[Revision tracking records]
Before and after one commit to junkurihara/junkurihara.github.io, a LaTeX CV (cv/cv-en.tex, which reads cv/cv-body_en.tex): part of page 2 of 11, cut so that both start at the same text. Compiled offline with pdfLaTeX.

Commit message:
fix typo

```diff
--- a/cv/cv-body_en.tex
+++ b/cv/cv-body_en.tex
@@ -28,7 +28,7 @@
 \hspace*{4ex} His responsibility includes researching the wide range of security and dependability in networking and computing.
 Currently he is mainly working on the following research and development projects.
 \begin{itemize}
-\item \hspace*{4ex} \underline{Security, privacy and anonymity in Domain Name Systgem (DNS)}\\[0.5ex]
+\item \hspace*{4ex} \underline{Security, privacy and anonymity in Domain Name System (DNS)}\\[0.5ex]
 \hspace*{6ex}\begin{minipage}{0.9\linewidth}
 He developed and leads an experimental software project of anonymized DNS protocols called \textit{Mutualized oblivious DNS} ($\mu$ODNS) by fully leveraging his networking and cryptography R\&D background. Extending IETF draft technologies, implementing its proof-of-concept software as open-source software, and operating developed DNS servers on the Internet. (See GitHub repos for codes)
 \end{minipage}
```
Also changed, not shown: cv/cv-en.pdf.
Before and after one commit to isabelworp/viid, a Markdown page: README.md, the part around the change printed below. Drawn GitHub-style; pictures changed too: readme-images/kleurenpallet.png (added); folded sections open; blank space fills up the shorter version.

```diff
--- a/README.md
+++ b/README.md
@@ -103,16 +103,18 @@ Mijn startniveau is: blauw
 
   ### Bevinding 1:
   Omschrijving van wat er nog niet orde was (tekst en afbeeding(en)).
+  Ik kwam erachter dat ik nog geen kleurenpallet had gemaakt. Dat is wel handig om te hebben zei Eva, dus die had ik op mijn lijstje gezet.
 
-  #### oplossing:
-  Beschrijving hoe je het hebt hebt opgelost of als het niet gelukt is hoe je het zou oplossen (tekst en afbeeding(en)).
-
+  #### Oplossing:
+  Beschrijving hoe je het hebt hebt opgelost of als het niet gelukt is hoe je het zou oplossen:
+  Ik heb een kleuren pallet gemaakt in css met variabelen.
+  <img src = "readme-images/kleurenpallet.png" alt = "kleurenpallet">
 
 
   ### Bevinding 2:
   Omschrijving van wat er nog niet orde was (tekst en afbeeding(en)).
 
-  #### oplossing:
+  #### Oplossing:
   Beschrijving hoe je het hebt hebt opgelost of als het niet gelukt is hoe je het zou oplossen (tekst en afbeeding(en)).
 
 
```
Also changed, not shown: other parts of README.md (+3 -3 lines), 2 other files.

What you have to do: Please repeat the entries above exactly as they read.

Solution for this task:
Before and after one commit to junkurihara/junkurihara.github.io, a LaTeX CV (cv/cv-en.tex, which reads cv/cv-body_en.tex): part of page 2 of 11, cut so that both start at the same text. Compiled offline with pdfLaTeX.

Commit message:
fix typo

```diff
--- a/cv/cv-body_en.tex
+++ b/cv/cv-body_en.tex
@@ -28,7 +28,7 @@
 \hspace*{4ex} His responsibility includes researching the wide range of security and dependability in networking and computing.
 Currently he is mainly working on the following research and development projects.
 \begin{itemize}
-\item \hspace*{4ex} \underline{Security, privacy and anonymity in Domain Name Systgem (DNS)}\\[0.5ex]
+\item \hspace*{4ex} \underline{Security, privacy and anonymity in Domain Name System (DNS)}\\[0.5ex]
 \hspace*{6ex}\begin{minipage}{0.9\linewidth}
 He developed and leads an experimental software project of anonymized DNS protocols called \textit{Mutualized oblivious DNS} ($\mu$ODNS) by fully leveraging his networking and cryptography R\&D background. Extending IETF draft technologies, implementing its proof-of-concept software as open-source software, and operating developed DNS servers on the Internet. (See GitHub repos for codes)
 \end{minipage}
```
Also changed, not shown: cv/cv-en.pdf.
Before and after one commit to isabelworp/viid, a Markdown page: README.md, the part around the change printed below. Drawn GitHub-style; pictures changed too: readme-images/kleurenpallet.png (added); folded sections open; blank space fills up the shorter version.

```diff
--- a/README.md
+++ b/README.md
@@ -103,16 +103,18 @@ Mijn startniveau is: blauw
 
   ### Bevinding 1:
   Omschrijving van wat er nog niet orde was (tekst en afbeeding(en)).
+  Ik kwam erachter dat ik nog geen kleurenpallet had gemaakt. Dat is wel handig om te hebben zei Eva, dus die had ik op mijn lijstje gezet.
 
-  #### oplossing:
-  Beschrijving hoe je het hebt hebt opgelost of als het niet gelukt is hoe je het zou oplossen (tekst en afbeeding(en)).
-
+  #### Oplossing:
+  Beschrijving hoe je het hebt hebt opgelost of als het niet gelukt is hoe je het zou oplossen:
+  Ik heb een kleuren pallet gemaakt in css met variabelen.
+  <img src = "readme-images/kleurenpallet.png" alt = "kleurenpallet">
 
 
   ### Bevinding 2:
   Omschrijving van wat er nog niet orde was (tekst en afbeeding(en)).
 
-  #### oplossing:
+  #### Oplossing:
   Beschrijving hoe je het hebt hebt opgelost of als het niet gelukt is hoe je het zou oplossen (tekst en afbeeding(en)).
 
 
```
Also changed, not shown: other parts of README.md (+3 -3 lines), 2 other files.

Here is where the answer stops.